City looks at harvesting rainwater - Water conservation initiatives will be considered as the City of New Westminster works on its 2014 to 2018 financial plan. The city is interested in the potential of rainwater harvesting systems in New Westminster arenas and greenhouse as a means of conserving water. Staff will incorporate water conservation projects into future budget deliberations.>> more
LA MESA COUNCIL APPROVES COMMUNITY MEETINGS ON BUDGET, POSTPONES ACTION ON GRAYWATER HARVESTING - Mayor Art Madrid wanted to develop a Graywater and rainwater harvesting ordinance for residential use in La Mesa. Madrid informed everyone that there is currently a process to issue permits for free water use. “Two primary sources are the Sierra Mountains and Colorado River. Both of those sources are in deep trouble,” he said, noting that water has become increasingly scarce. “We can still have a rain water harvesting policy,” he assured. enators call for more rainwater harvesting. Councilmember Ruth Sterling was very vocal about this at a recent workshop. “La Mesa should be an example in watering bushes and trees in medians. And all new homes should have graywater capability.” >> more
Senators call for more rainwater harvesting - Senators call for more rainwater harvesting. The Senate yesterday passed a motion requesting that the Government consider crafting a policy mandating that future residential developments include rainwater harvesting systems. The motion, which was moved by Opposition Senator Dr Christopher Tufton, also recommended that the Government conduct a review of the nation's existing water policy. According to the motion, which was unanimously passed, the proposed measures are critical components that could help to drive the development of a drought-resilient society in Jamaica.
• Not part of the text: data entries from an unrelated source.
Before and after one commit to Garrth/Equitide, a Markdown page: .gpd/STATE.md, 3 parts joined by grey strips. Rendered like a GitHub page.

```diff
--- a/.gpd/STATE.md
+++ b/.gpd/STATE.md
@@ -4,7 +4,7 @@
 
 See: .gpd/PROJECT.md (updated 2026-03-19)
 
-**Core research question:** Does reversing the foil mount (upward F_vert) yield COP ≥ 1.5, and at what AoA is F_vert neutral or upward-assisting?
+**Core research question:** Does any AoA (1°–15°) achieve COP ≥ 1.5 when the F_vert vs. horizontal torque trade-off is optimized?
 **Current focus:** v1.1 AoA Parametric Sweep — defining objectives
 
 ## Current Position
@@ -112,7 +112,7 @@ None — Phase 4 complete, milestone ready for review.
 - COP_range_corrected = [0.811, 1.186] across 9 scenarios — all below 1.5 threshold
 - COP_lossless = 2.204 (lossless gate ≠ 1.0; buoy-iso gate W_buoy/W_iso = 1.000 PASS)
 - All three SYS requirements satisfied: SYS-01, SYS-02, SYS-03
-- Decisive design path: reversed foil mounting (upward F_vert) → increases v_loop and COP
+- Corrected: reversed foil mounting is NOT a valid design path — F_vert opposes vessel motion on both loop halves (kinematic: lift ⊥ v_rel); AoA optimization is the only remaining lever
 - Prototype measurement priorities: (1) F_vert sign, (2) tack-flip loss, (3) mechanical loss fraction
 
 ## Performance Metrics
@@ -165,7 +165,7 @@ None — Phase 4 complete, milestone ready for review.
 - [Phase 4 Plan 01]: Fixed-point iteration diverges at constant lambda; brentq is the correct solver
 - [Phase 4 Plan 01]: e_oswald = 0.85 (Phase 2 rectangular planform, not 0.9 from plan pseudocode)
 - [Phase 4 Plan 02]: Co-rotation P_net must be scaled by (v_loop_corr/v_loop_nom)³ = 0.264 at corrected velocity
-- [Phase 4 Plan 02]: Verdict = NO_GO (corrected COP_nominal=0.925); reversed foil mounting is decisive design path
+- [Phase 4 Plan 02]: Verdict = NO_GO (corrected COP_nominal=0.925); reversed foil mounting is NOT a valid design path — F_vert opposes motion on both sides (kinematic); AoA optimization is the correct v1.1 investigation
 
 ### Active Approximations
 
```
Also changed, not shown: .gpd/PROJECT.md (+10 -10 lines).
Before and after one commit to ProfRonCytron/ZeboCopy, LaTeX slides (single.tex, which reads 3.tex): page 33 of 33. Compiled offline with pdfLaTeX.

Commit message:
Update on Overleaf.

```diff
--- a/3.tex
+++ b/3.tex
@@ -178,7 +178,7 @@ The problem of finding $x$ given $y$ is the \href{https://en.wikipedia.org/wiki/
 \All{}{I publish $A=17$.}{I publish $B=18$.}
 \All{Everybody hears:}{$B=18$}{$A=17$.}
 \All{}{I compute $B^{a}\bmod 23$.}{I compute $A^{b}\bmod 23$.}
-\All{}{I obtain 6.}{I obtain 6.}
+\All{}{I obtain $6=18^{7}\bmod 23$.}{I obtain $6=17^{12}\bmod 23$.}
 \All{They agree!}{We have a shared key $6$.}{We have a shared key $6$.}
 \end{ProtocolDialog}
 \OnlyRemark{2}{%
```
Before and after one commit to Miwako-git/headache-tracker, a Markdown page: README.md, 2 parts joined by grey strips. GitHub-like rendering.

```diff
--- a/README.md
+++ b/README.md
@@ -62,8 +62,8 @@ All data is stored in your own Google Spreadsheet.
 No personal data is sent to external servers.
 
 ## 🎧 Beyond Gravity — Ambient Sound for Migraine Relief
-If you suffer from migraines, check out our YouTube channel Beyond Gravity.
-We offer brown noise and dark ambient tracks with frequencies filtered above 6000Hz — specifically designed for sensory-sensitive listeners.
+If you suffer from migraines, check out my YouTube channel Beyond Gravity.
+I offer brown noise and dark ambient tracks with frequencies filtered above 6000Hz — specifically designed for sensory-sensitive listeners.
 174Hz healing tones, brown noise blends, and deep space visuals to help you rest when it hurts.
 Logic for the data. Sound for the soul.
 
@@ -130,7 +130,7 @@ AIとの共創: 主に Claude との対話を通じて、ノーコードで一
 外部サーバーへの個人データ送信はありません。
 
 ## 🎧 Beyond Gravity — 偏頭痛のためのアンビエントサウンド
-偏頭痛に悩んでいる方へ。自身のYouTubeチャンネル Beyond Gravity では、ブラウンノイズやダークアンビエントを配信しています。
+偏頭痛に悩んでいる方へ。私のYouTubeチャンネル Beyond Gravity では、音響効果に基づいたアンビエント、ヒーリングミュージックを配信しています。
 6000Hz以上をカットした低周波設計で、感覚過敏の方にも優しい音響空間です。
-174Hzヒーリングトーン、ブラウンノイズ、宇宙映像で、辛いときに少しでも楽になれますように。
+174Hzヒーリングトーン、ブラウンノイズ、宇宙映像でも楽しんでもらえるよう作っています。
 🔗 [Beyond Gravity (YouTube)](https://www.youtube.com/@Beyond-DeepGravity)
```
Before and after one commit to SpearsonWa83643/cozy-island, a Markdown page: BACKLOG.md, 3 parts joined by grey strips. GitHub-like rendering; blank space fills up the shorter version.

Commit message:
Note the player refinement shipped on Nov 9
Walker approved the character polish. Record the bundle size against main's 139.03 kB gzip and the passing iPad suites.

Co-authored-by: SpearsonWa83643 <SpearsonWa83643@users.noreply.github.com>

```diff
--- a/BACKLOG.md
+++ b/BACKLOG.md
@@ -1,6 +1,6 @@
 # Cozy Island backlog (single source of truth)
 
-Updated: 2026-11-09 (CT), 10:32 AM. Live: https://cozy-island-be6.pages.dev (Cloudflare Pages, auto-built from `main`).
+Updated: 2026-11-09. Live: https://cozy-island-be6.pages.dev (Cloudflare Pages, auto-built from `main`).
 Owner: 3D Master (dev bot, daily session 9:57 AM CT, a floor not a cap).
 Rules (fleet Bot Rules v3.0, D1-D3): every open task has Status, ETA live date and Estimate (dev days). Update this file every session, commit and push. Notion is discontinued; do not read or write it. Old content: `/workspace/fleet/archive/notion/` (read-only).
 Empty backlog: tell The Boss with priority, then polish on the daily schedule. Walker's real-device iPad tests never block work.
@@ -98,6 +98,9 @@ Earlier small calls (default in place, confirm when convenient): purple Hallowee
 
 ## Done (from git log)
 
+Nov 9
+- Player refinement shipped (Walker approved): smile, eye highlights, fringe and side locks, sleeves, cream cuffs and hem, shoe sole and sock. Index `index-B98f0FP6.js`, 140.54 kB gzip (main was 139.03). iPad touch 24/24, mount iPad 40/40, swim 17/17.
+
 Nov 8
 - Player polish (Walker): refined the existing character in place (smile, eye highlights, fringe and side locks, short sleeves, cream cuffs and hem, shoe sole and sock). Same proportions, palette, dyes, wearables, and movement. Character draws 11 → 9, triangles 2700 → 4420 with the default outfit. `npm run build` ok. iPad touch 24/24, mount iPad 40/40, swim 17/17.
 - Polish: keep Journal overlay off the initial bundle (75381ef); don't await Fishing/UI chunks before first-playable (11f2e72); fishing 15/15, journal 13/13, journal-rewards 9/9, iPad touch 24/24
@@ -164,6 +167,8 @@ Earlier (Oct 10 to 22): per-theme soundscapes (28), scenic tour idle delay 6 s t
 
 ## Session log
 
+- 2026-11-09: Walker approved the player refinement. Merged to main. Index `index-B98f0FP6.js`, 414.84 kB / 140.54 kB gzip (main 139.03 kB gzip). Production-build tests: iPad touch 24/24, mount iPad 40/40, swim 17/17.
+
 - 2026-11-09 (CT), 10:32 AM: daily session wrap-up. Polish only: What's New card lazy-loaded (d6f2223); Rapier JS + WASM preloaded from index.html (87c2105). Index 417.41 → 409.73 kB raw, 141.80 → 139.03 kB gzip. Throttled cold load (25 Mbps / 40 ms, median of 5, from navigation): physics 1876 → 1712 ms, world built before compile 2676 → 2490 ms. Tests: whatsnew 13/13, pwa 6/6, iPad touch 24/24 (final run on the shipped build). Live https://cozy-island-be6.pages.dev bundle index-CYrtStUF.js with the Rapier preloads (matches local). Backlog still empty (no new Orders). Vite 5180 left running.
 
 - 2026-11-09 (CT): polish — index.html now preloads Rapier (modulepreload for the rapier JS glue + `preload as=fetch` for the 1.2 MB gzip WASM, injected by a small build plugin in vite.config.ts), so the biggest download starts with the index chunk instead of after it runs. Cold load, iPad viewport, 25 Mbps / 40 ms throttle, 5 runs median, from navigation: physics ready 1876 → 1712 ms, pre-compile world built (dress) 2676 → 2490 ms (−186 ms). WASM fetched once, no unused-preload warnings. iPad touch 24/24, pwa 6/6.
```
In moving the motion, Dr Tufton noted that for several reasons, the National Water Commission has not been able to properly meet the water demand of citizens. He said this has resulted in severe hardships for families across several communities. >> more
Drought triggers Senate support for rainwater harvesting - As parts of the island continue to experience drought, the Senate says it wants the Government to review existing water policy and insert a requirement for new housing development plans to include rainwater harvesting systems. Approximately half of Jamaica is now being affected by worsening drought conditions, due to the current dry season which is approaching its halfway mark. Eight parishes have been experiencing drought conditions ranging from 'normal' to 'severe'. >> more
University of Arizona students installing new rainwater-harvesting systems - UA students are installing rainwater-harvesting systems in a class that helps the campus continue to improve its environmental sustainability. The class initially worked on the University of Arizona's oldest building, Old Main, which was sinking into the ground. Rainwater would run off the roof and puddle at the bottom of the building, but the land was too flat for the water to move, so it soaked into the ground and weakened the foundation. The students designed a system to "bring water away from the building and into little basins so that it would soak in near the vegetation," said Jim Riley, then a professor in the soil, water and environmental science department. >> more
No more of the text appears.